That's one thing Colin Kippen knows for certain. And he's dedicated his professional career to ensuring all people in the U.S. have access to a quality educational experience, advocating in particular for the needs of Native Americans.
He's held many roles—as a prosecutor, a defense attorney, a tribal judge, and policymaker—all of which led to the realization that education is a powerful determinant of social justice. Recently, Kippen learned that he will bring his contributions and perspective to bear on President Obama's Commission on Scholars, a handpicked group charged with recognizing the country's most distinguished high school seniors.
"Education is the key that unlocks many doors along the path to a productive, fulfilling life," says Kippen, the new executive director of the National Indian Education Association (NIEA). "Research shows that a holistic approach to education—one that includes a child's health, safety, and cultural identity—is by far the most effective."
Unfortunately, Kippen says, America's difficult history with its native people is one of identity destruction and forced assimilation. The harmful consequences of this persist today in high incidences of suicide, unemployment, alcoholism, and below-average graduation rates among Indians, Alaska Natives, and Native Hawaiians. In his role at the NIEA—and prior to that, the Native Hawaiian Education Council—Kippen attempts to close these gaps primarily through effective educational programs that foster native ways of knowing and being.

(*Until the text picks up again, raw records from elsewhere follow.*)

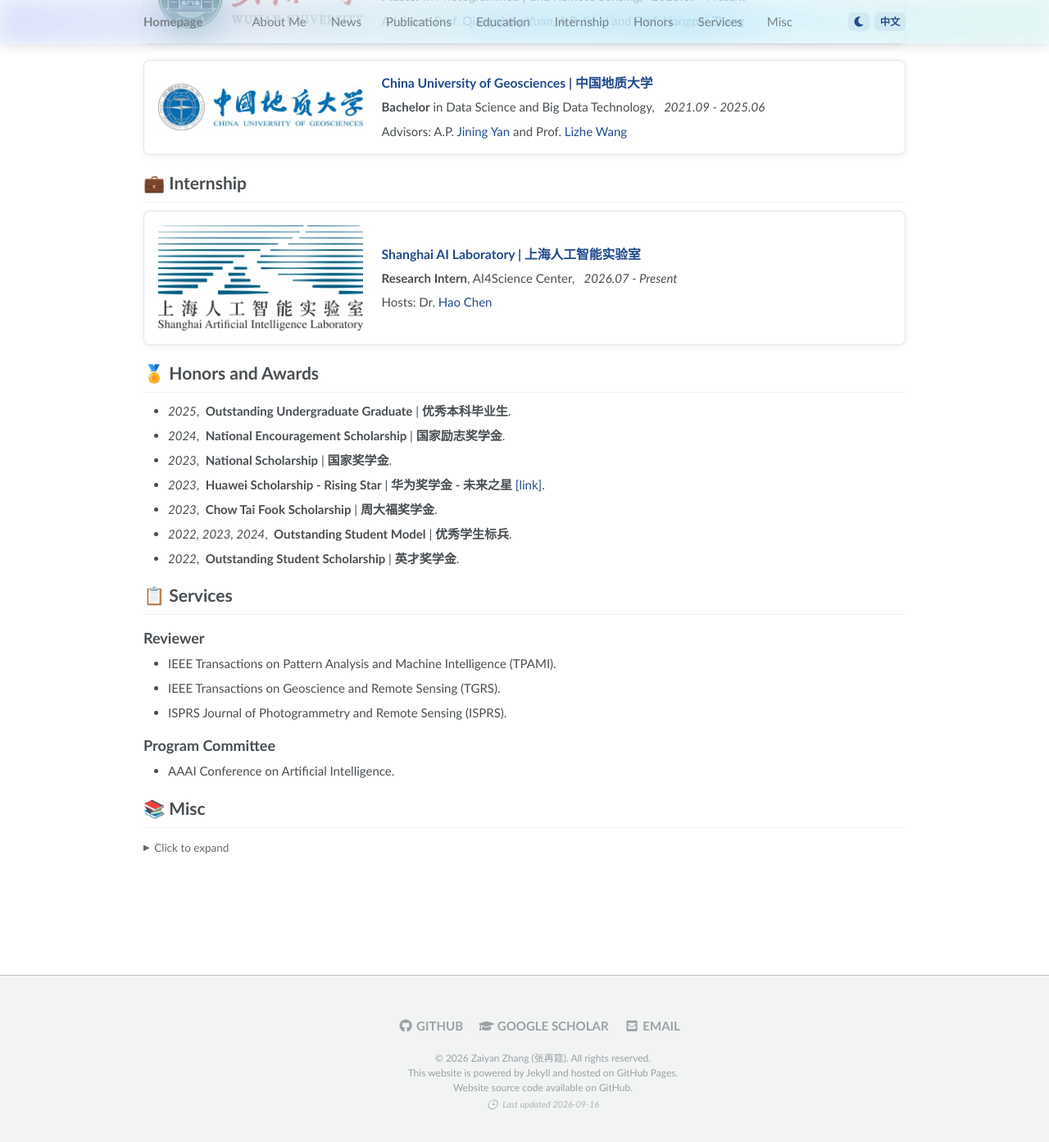
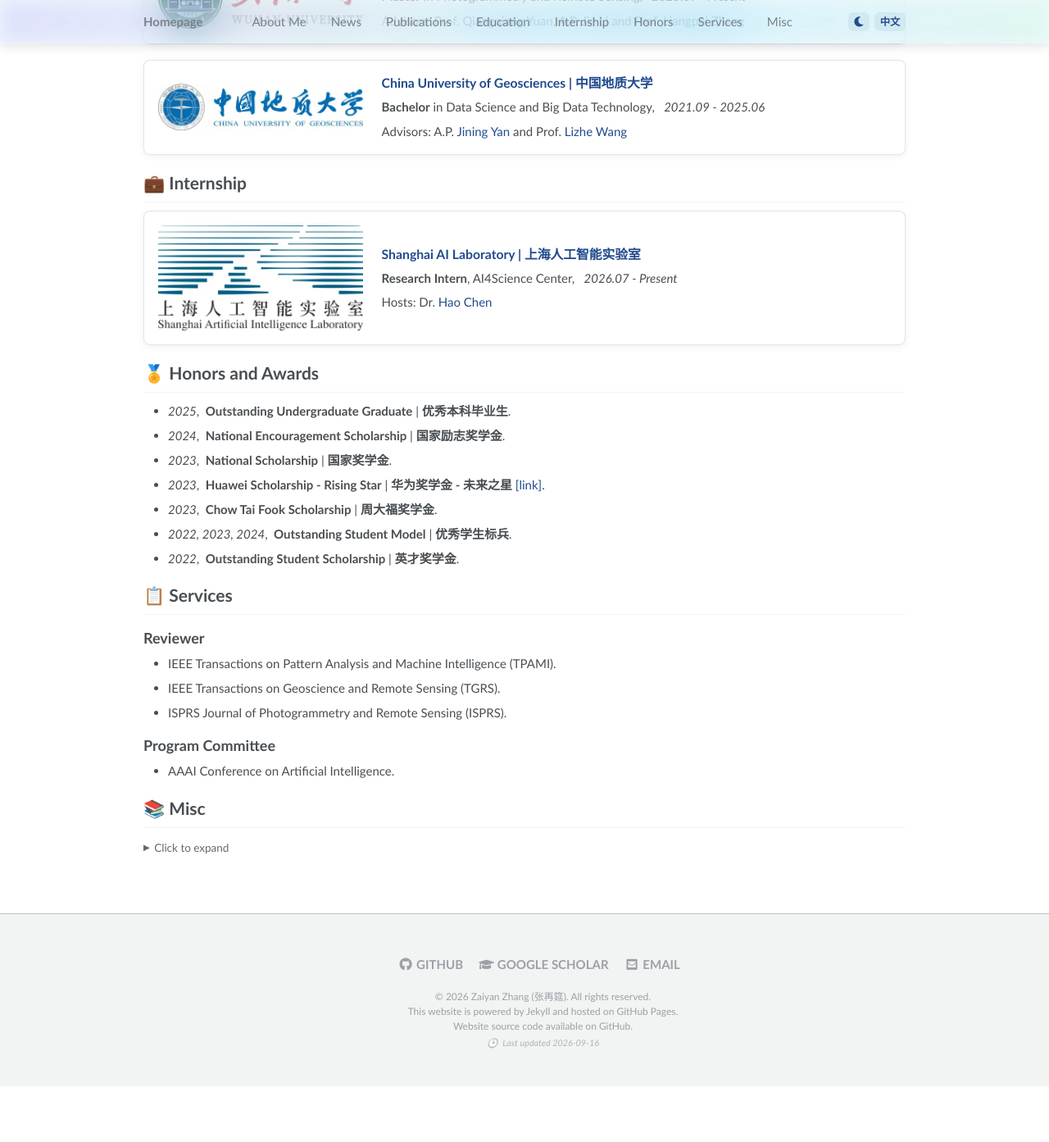
Before and after one commit to zzaiyan/zzaiyan.github.io, a Jekyll site: the page built from _pages/about.md, in a window 1280 px wide and 1400 px high, scrolled down 3391 px. Shown: the top 1393 px of the window at 82% size. Built offline with Jekyll 4.4.1, drawn with Linux system fonts in a browser that asks for light colours; some web fonts are replaced; a script that is not in the unit is left out; after the commit the page ends 4716 px from its top, so only the background shows below that.

Commit message:
收敛正文与页脚间距

```diff
--- a/_sass/_single-column.scss
+++ b/_sass/_single-column.scss
@@ -8,7 +8,7 @@
   display: block;
   max-width: $single-column-width;
   margin: 0 auto;
-  padding: 3.25rem 1.75rem 4.5rem;
+  padding: 3.25rem 1.75rem 2.5rem;
 }
 
 .main--single .page {
@@ -274,6 +274,10 @@
   max-width: $single-column-width;
 }
 
+.page--single-column .page__footer {
+  margin-top: 2rem;
+}
+
 @include breakpoint($large) {
   .about-section {
     align-items: stretch;
@@ -331,7 +335,7 @@
 
 @include breakpoint(max-width $large - 1px) {
   #main.main--single {
-    padding: 2rem 1.25rem 3.5rem;
+    padding: 2rem 1.25rem 2rem;
   }
 
   .about-section {
@@ -389,7 +393,7 @@
 
 @include breakpoint(max-width $small) {
   #main.main--single {
-    padding: 1.5rem 1rem 3rem;
+    padding: 1.5rem 1rem 1.75rem;
   }
 
   .about-section .profile_box {
```
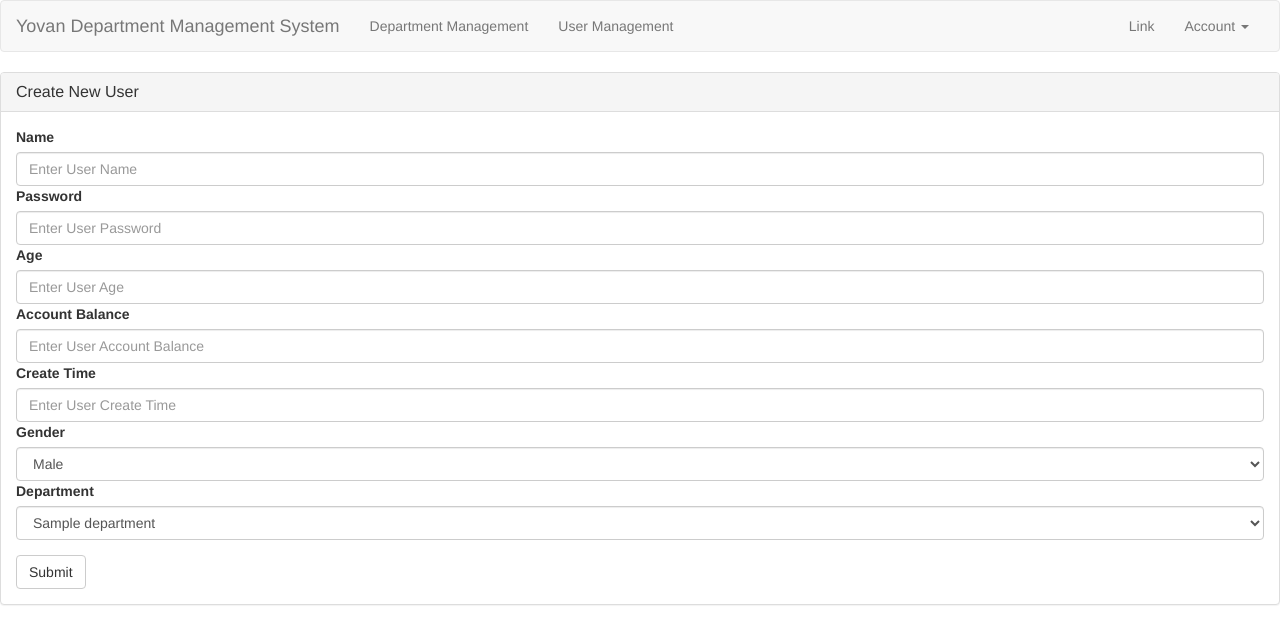
After one commit to YuchenPeng17/Django-Blog-Project, a Django app: page /user/add/ in a window 1280 px wide. The commit adds this page. Shown: the top 644 px of the page. Run offline with Django 5.2, Linux system fonts and the light colour scheme; tables that the repository leaves empty hold one stand-in row (values such as "Sample post"); some libraries are stand-ins or nearby versions.

Commit message:
ModelForm

```diff
--- a/django_project02/app01/models.py
+++ b/django_project02/app01/models.py
@@ -5,6 +5,9 @@ from django.db import models
 class Department(models.Model):
     id = models.BigAutoField(verbose_name="ID", primary_key=True)
     title = models.CharField(verbose_name= "标题",max_length=32)
+
+    def __str__(self):
+        return self.title
 
 """ Staff Table"""
 class UserInfo(models.Model):
@@ -28,7 +31,7 @@ class UserInfo(models.Model):
 
     # Django Restriction
     gender_choices = (
-        (1,"男"),
-        (2,"女")
+        (1,"Male"),
+        (2,"Female")
         )
     gender = models.SmallIntegerField(verbose_name="性别",choices=gender_choices)
--- /dev/null
+++ b/django_project02/app01/templates/user_add.html
@@ -0,0 +1,46 @@
+{% extends 'layout.html' %}
+
+{% block content %}
+    <div class="panel panel-default">
+        <div class="panel-heading">
+          <h3 class="panel-title">Create New User</h3>
+        </div>
+        <div class="panel-body">
+            <form method="POST">
+                {% csrf_token %}
+                <div class="form-group">
+                  <label for="UserName">Name</label>
+                  <input type="text" class="form-control" name="UserName" placeholder="Enter User Name">
+
+                  <label for="Password">Password</label>
+                  <input type="text" class="form-control" name="Password" placeholder="Enter User Password">
+
+                  <label for="Age">Age</label>
+                  <input type="text" class="form-control" name="Age" placeholder="Enter User Age">
+
+                  <label for="AccBalance">Account Balance</label>
+                  <input type="text" class="form-control" name="AccBalance" placeholder="Enter User Account Balance">
+
+                  <label for="CreTime">Create Time</label>
+                  <input type="text" class="form-control" name="CreTime" placeholder="Enter User Create Time">
+
+                  <label for="Gender">Gender</label>
+                  <select name="Gender" class="form-control">
+                    {% for item in gender_choices %}
+                        <option value="{{item.0}}">{{item.1}}</option>
+                    {% endfor %}
+                  </select>
+
+
+                  <label for="Department">Department</label>
+                  <select name="Department" class="form-control">
+                    {% for item in depart_list_db %}
+                        <option value="{{item.id}}">{{item.title}}</option>
+                    {% endfor %}
+                  </select>
+                </div>
+                <button type="submit" class="btn btn-default">Submit</button>
+            </form>
+        </div>
+    </div>
+{% endblock %}
--- a/django_project02/app01/views.py
+++ b/django_project02/app01/views.py
@@ -51,3 +51,67 @@ def user_list(request):
         obj.depart_id = obj.depart.title
 
     return render(request, 'user_list.html', {"user_list": user_list_db})
+
+def user_add(request):
+    # 1. Handle GET Request
+    if request.method == 'GET':
+        context = {
+            "gender_choices": models.UserInfo.gender_choices,
+            "depart_list_db": models.Department.objects.all()
+        }
+        return render(request, 'user_add.html', context)
+
+    # 2. Handle POST Request
+
+    # 2.1 Get the input from user input
+    user_in = request.POST.get('UserName')
+    pwd_in = request.POST.get('Password')
+    age_in = request.POST.get('Age')
+    accbalance_in = request.POST.get('AccBalance')
+    cretime_in = request.POST.get('CreTime')
+    gender_in = request.POST.get('Gender')
+    depart_in = request.POST.get('Department')
+
+    # 2.2 Add To DB
+    models.UserInfo.objects.create(
+        name=user_in,
+        password=pwd_in,
+        age=age_in,
+        account=accbalance_in,
+        create_time=cretime_in,
+        gender=gender_in,
+        depart_id=depart_in
+    )
+    return redirect('/user/list/')
+
+
+###
+from django import forms
+class UserModelForm(forms.ModelForm):
+    class Meta:
+        model = models.UserInfo
+        fields = ["name", "password", "age", "account", "create_time", "gender", "depart"]
+        # widgets = {
+        #     "name": forms.TextInput(attrs={"class": "form-control"}),
+        #     "password": forms.TextInput(attrs={"class": "form-control"}),
+        #     "age": forms.TextInput(attrs={"class": "form-control"}),
+        # }
+    def __init__(self, *args, **kwargs):
+        super().__init__(*args, **kwargs)
+        for name, field in self.fields.items():
+            field.widget.attrs = {"class": "form-control"}
+
+def user_model_form_add(request):
+    # model form version of user add
+    if request.method == 'GET':
+        form = UserModelForm()
+        return render(request, 'user_model_form_add.html', {"form": form})
+
+    # 2. Handle POST Request
+    form = UserModelForm(data=request.POST)
+    if form.is_valid():
+        # Save to DB
+        form.save()
+        return redirect('/user/list/')
+
+    return render(request, 'user_model_form_add.html', {"form": form})
--- a/django_project02/django_project02/urls.py
+++ b/django_project02/django_project02/urls.py
@@ -30,6 +30,8 @@ urlpatterns = [
 
     # User
     path("user/list/", views.user_list),
+    path("user/add/", views.user_add),
+    path("user/model/form/add/", views.user_model_form_add),
 
 
 ]
```
Also changed, not shown: django_project02/app01/templates/user_list.html (+5 -14 lines), django_project02/app01/templates/user_model_form_add.html (added, +23 -0 lines), 1 other file.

Kippen is the first Native Hawaiian to serve on the national scholar commission, which includes members from all walks of life, including education, business, public service, law, and medicine. First established in 1964, the Presidential Scholars Program honors young leaders who have demonstrated excellence in academics, the arts, and public service. Commissioners have the difficult duty of selecting 141 scholars from more than 2,700 eligible applicants.
Encouraged by the Obama administration's commitment to the concept of holistic learning, Kippen looks forward to his experience on the commission—as well as federal support for his goals at the NIEA.
"We still have disparities," he says, "but there is hope."